“After our yoga class, (Norton) wanted to get a DVD and start continuing that in class,” said Tom, who is a recreational therapist with Comer serving Columbia County schools.
“Sometimes, it’s hard to find something they really enjoy,” she said. “One student in particular, she was able to follow the steps of the instructor to a T. Her face would just light up.”
Yoga is just one of several of the program’s offerings, which are designed to give students a taste of various fitness activities.
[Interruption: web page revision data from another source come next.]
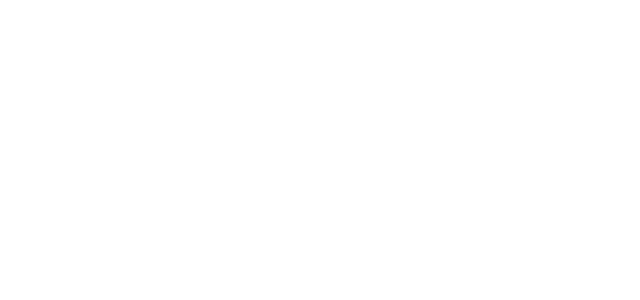
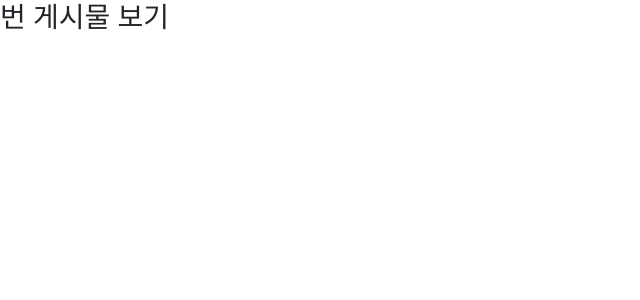
Before and after one commit to sebaek/react-20250630, a React (Vite) app: page /board/detail in a window 1280 px wide. Before the commit this address had no page. Shown: the top 300 px of the page, without its empty margins (0-640 px from the left). Built offline with nearby package versions, Linux system fonts and the light colour scheme.

Commit message:
url search params

```diff
--- /dev/null
+++ b/src/App46.jsx
@@ -0,0 +1,40 @@
+import React from "react";
+import { BrowserRouter, Route, Routes, useSearchParams } from "react-router";
+
+// /board/detail?id=3 : <h3>3번 게시물</h3>
+// /board/detail?id=13 : <h3>3번 게시물</h3>
+// /board/detail?id=33 : <h3>33번 게시물</h3>
+
+// 연습 :
+// /member/detail?id=son : <h3>son 회원 정보 보기 </h3>
+// /member/detail?id=park : <h3>park 회원 정보 보기 </h3>
+// /member/detail?id=cha : <h3>cha 회원 정보 보기 </h3>
+
+function Child1() {
+  // useSearchParams hook : query string(request param) 정보 얻기
+  // URLSearchParams와 set 메소드를 배열로 리턴
+  const [params] = useSearchParams();
+
+  console.log(params);
+  console.log("id", params.get("id"));
+
+  return (
+    <div>
+      <h3>{params.get("id")} 번 게시물 보기</h3>
+    </div>
+  );
+}
+
+function App46(props) {
+  return (
+    <div>
+      <BrowserRouter>
+        <Routes>
+          <Route path="board/detail" element={<Child1 />} />
+        </Routes>
+      </BrowserRouter>
+    </div>
+  );
+}
+
+export default App46;
--- a/src/main.jsx
+++ b/src/main.jsx
@@ -1,10 +1,10 @@
 import { StrictMode } from "react";
 import { createRoot } from "react-dom/client";
 import "bootstrap/dist/css/bootstrap.min.css";
-import App45 from "./App45.jsx";
+import App46 from "./App46.jsx";
 
 createRoot(document.getElementById("root")).render(
   <StrictMode>
-    <App45 />
+    <App46 />
   </StrictMode>,
 );
```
The program also features treadmill, elliptical, track, weight machines, indoor biking and zumba classes.
“We’re trying to expose them to a variety so that, hopefully, they’ll develop a passion for at least one, and maybe more,” Comer said.
The county still offers the tried-and-true programs it has for years, such as basketball and gymnastics.
Comer said that this particular program has an emphasis on maintaining health into the future.
“This is an introductory class,” she said. “We’re trying to expose them to life fitness skills that they can develop. Once they graduate, they’ll be able to have some good exercise and fitness (routines) for life.”
Comer and Tom said that The Family Y has been instrumental in the county’s program offerings to special-needs classes in the past.
Recently, Haydens Gymnasium joined with the school system, offering a venue for gymnastics programs for special-needs classes.
Jennifer Perez’s students with cognitive disabilities at Greenbrier High School just finished its second week of the life fitness program.
Perez said that Kenesha Tate was a prime example of what the program was accomplishing.
On entering the indoor bicycle room, Tate was unsure about the intricacies of the activity and a bit scared of the apparatus.
With the help of a trainer and a little practice, she soon looked like a seasoned professional.
Comer said the goal is to be able to send home a sheet to the family detailing which activity each pupil enjoyed most.
The family could then follow through and help the pupil develop that passion.
“Even if they don’t want to come to the gym, they could say, ‘Hey, Mom, I really like doing the treadmill,’ ” said Wilson Family Y Program Director Cheryl Lizama. “Maybe their mom could get them one for the home.”